It comes against the backdrop of a spiraling debt crisis in the country.
China Evergrande, which was once one of the country’s largest property developers, has in the last few years been enveloped in Beijing’s debt crisis.
The Wall Street Journal earlier reported that Evergrande’s overseas creditors failed to reach an 11th-hour deal this weekend to restructure, which could mean an imminent liquidation for the real estate developer.
Evergrande is the world’s most indebted property developer, which defaulted in 2021 and announced an offshore debt restructuring program in March last year.
Containing the contagion
Policymakers in China have been scrambling to stem the debt crisis in the beleaguered property sector.
The measures, which will be valid until the end of this year, will help ease a lingering cash crunch for Chinese developers after Beijing cracked down on the sector to address bloated debt levels in real estate.
The property sector in China remains challenging against the backdrop of the Evergrande news, according to Alexander Cousley, APAC investment strategist at Russell Investments.
“I think the measures have to be much more targeted and much more forceful,” Cousley said on CNBC’s “Street Signs Asia.”

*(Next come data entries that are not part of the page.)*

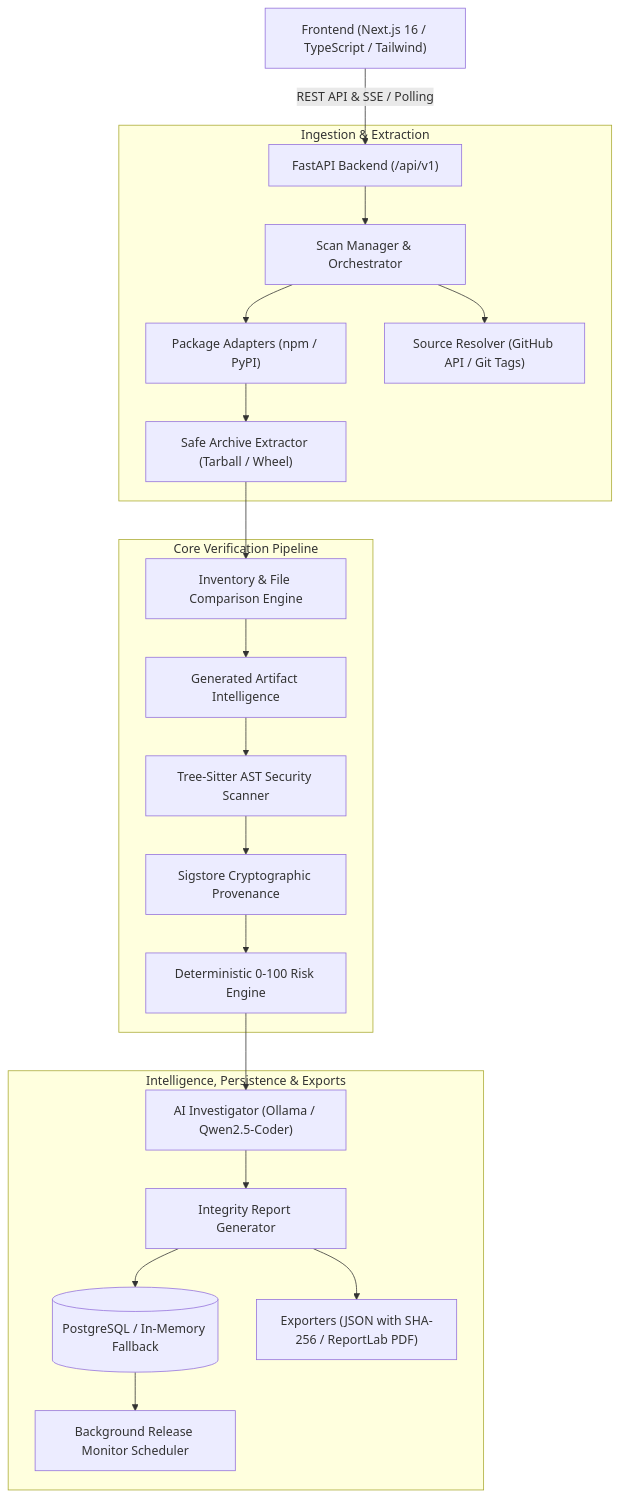
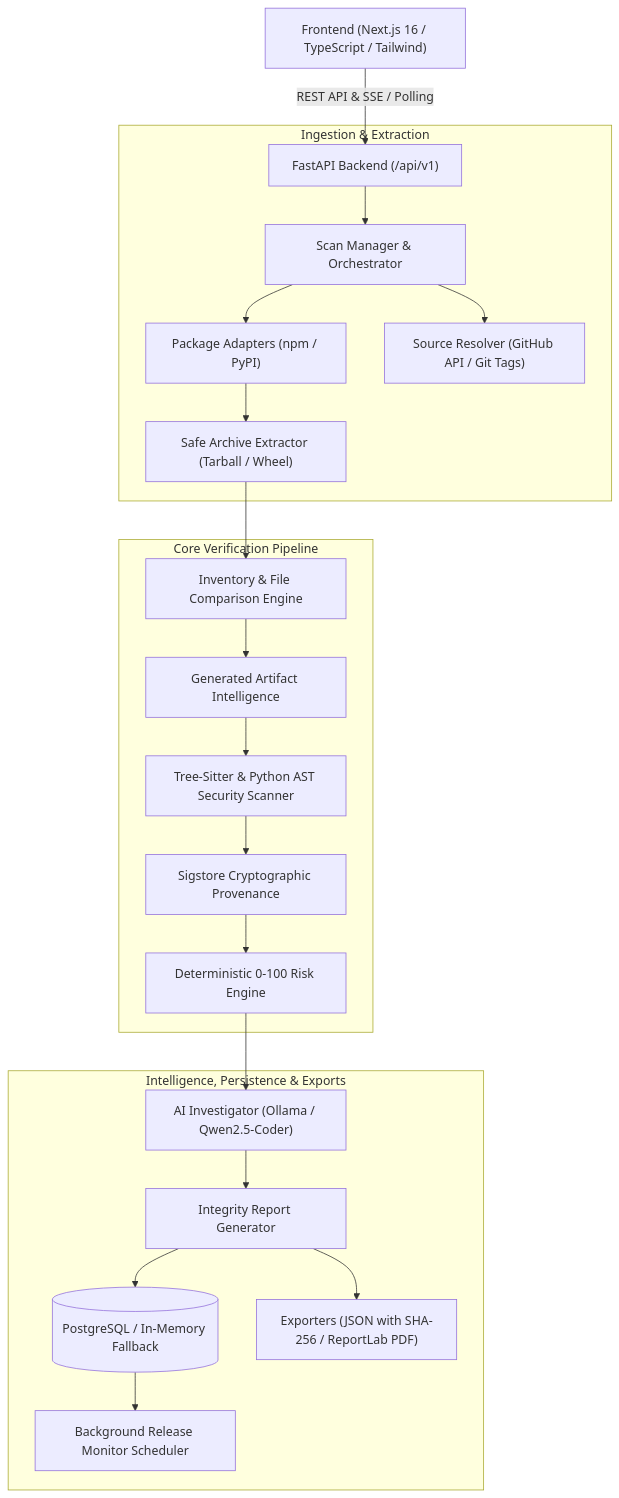
Before and after one commit to ManshaAgarwal716/Veritor: the diagram in docs/architecture.md, drawn with Mermaid. The commit also changed other lines of this file and 4 other files, not shown here.

First line of the commit message:
feat(analysis): implement native Python AST security scanner (SEC-01)

````diff
--- a/docs/architecture.md
+++ b/docs/architecture.md
@@ -11,27 +11,27 @@
 ```mermaid
 flowchart TD
     UI["Frontend (Next.js 16 / TypeScript / Tailwind)"] -->|REST API & SSE / Polling| API["FastAPI Backend (/api/v1)"]
     
     subgraph "Ingestion & Extraction"
         API --> MGR["Scan Manager & Orchestrator"]
         MGR --> ADAPT["Package Adapters (npm / PyPI)"]
         MGR --> RES["Source Resolver (GitHub API / Git Tags)"]
         ADAPT --> EXT["Safe Archive Extractor (Tarball / Wheel)"]
     end
 
     subgraph "Core Verification Pipeline"
         EXT --> COMP["Inventory & File Comparison Engine"]
         COMP --> CLASSIFY["Generated Artifact Intelligence"]
-        CLASSIFY --> SCANNER["Tree-Sitter AST Security Scanner"]
+        CLASSIFY --> SCANNER["Tree-Sitter & Python AST Security Scanner"]
         SCANNER --> PROV["Sigstore Cryptographic Provenance"]
         PROV --> RISK["Deterministic 0-100 Risk Engine"]
     end
 
     subgraph "Intelligence, Persistence & Exports"
         RISK --> AI["AI Investigator (Ollama / Qwen2.5-Coder)"]
         AI --> REPORT["Integrity Report Generator"]
         REPORT --> DB[("PostgreSQL / In-Memory Fallback")]
         REPORT --> EXP["Exporters (JSON with SHA-256 / ReportLab PDF)"]
         DB --> SCHED["Background Release Monitor Scheduler"]
     end
 ```
````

Country Garden, also one of China’s largest developers, has been struggling to pay off its own debt. However, the developer reportedly said last month that it may avoid a default on its yuan-denominated bonds.